Cast / crew
Director: Kazuyoshi Katayama
Writer (Screenplay): Kazuyoshi Katayama
Writer (Screenplay): Hiroshi Yamaguchi
Writer: Akiko Yajima
Kana Hanazawa: Kasumi Ishiki
Toshiyuki Morikawa: Marco Owen
Akiko Yajima: Tim

King of Thorn (2009)

Medusa, an incurable disease that turns its victims to stone after a month or two, is sweeping the world. After a while, pharmaceutical giant Venus Gate Corporation announces that is has developed suspended animation modules that can keep the disease at bay until such a time as a cure is found. Kasumi Ishiki has won a single ticket from the lottery held for the 160 places available but is devastated that her twin sister Shizuku, who also has the disease, cannot get in. When she awakes from her suspended animation module, Kasumi awakes to find the facility massively overgrown with giant thorns and horrible monsters: just how long has she been asleep?


Spectacular, superbly animated, relentlessly paced monster movie with a slightly baffling but intriguing meta-physical climax. As a suspenseful chase movie it grabs hold and doesn’t let go; as a existential sci-fi, it just about presents the explanation in a manner you can understand (so better than most Japanese animations, then) but it still comes across as somewhat obtuse and requires post-movie consideration to see that the makers probably did know what they were doing.

This movie contains suicide themes and extremely gory violence, unpleasant and extremely gory scenes and non-sexual nudity.

Paranoia Agent (2004) – 8/10 difficult-to-categorise psychological crime anime review

Cast / crew
Writer (Original Story): Satoshi Kon
Screenplay Developer: Seishi Minakami
Developer: Seishi Minakami
Director: Satoshi Kon

Paranoia Agent (2004)

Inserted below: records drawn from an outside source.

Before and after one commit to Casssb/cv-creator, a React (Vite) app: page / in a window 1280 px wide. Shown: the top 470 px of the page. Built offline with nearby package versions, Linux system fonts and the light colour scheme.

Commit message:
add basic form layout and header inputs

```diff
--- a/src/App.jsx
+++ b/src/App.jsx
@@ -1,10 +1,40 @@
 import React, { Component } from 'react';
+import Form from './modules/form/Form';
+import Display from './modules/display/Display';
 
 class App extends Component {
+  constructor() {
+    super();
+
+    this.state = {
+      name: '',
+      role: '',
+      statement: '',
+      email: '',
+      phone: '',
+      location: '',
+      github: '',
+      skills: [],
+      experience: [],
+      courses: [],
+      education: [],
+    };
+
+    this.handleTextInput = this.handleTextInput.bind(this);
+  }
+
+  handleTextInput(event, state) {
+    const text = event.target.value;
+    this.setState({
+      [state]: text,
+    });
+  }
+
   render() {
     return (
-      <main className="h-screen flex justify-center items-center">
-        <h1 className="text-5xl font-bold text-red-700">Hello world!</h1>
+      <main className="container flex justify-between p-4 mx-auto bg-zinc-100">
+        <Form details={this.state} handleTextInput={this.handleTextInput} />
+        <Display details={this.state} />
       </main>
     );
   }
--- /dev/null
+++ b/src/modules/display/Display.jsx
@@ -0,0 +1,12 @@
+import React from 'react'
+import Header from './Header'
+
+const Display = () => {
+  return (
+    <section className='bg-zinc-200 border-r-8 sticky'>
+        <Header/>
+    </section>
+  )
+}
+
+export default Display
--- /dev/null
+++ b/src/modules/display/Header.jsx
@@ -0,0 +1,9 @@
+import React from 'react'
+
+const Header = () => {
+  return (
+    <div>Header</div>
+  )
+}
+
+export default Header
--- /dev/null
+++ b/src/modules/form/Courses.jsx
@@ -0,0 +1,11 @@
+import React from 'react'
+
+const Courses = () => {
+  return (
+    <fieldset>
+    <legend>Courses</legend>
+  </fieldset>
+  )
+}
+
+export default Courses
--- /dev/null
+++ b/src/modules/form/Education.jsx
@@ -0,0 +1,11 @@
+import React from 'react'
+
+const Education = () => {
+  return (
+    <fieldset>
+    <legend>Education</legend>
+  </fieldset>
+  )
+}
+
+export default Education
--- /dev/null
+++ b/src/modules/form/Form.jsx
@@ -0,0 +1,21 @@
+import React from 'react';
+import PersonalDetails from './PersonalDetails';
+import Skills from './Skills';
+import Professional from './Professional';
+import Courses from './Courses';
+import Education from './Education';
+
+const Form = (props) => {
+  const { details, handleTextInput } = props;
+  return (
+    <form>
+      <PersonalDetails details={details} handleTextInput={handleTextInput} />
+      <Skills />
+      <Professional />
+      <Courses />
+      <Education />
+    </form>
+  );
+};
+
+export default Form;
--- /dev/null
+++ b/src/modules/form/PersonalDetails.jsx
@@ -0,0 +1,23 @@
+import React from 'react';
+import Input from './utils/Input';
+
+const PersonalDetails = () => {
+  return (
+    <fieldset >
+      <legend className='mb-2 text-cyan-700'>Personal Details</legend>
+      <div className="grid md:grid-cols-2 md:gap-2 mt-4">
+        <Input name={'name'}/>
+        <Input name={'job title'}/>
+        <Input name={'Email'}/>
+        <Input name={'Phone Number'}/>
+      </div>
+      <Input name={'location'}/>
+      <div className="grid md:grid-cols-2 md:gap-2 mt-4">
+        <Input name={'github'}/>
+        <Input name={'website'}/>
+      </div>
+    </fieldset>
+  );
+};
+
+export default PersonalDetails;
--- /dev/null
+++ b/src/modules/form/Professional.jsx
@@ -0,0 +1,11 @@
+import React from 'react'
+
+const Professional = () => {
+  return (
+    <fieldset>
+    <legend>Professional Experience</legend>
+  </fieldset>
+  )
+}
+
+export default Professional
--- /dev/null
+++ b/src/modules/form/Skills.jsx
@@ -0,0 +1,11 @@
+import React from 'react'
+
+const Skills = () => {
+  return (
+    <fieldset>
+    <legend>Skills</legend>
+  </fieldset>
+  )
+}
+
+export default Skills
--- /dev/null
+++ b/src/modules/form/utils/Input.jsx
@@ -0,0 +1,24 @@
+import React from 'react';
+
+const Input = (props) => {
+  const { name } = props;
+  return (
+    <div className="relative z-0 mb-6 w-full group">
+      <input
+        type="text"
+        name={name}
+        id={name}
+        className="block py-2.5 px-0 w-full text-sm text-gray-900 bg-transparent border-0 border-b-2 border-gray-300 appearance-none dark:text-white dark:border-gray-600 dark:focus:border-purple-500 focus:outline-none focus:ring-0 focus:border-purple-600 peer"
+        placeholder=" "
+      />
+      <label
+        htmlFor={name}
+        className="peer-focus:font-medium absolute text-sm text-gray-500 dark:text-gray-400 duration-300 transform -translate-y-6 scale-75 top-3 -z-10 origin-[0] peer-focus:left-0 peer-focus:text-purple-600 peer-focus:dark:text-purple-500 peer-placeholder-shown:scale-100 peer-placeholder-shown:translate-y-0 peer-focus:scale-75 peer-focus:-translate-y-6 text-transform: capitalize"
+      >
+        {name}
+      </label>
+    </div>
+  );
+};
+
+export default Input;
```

Tsukiko Sagi is a character designer under pressure to follow up her huge success with the cute Maromi. Her success and innocent demeanour mean she isn’t liked at work. On her way home one evening, she sees and is scared by a homeless old woman but is then attacked in a nearby car park by a boy with a bent baseball bat and golden inline skates. Her attack and "Lil’ Slugger" make the news but some people aren’t convinced it really happened. One of the policemen assigned believes her, one doesn’t and there is a disblieving gossip journalist, with pressures of his own, sniffing around trying to make a story.


"They will never get an answer no matter how hard they try to analyze it." – Paranoia Agent creator / director Satoshi Kon.

And so this instant-classic anime is what you make of it. While the Satoshi Kon quote above is talking specifically about the regular opening sequence (featuring all the characters in the show laughing), it does apply to the series as a whole. There is a series-long story-line, there is much food for thought, the animation is reference quality, the subject unusual and ambitious and you can get answers but you won’t find the answers Kon put in there… because he didn’t.

This series contains adult dialogue and strong violence, unpleasant and very gory scenes, gory and distressing scene involving the death of a dog, teenage suicide and sex scenes, references to paedophilia.

Classified 18 by BBFC. Suitable only for persons of 18 years and over.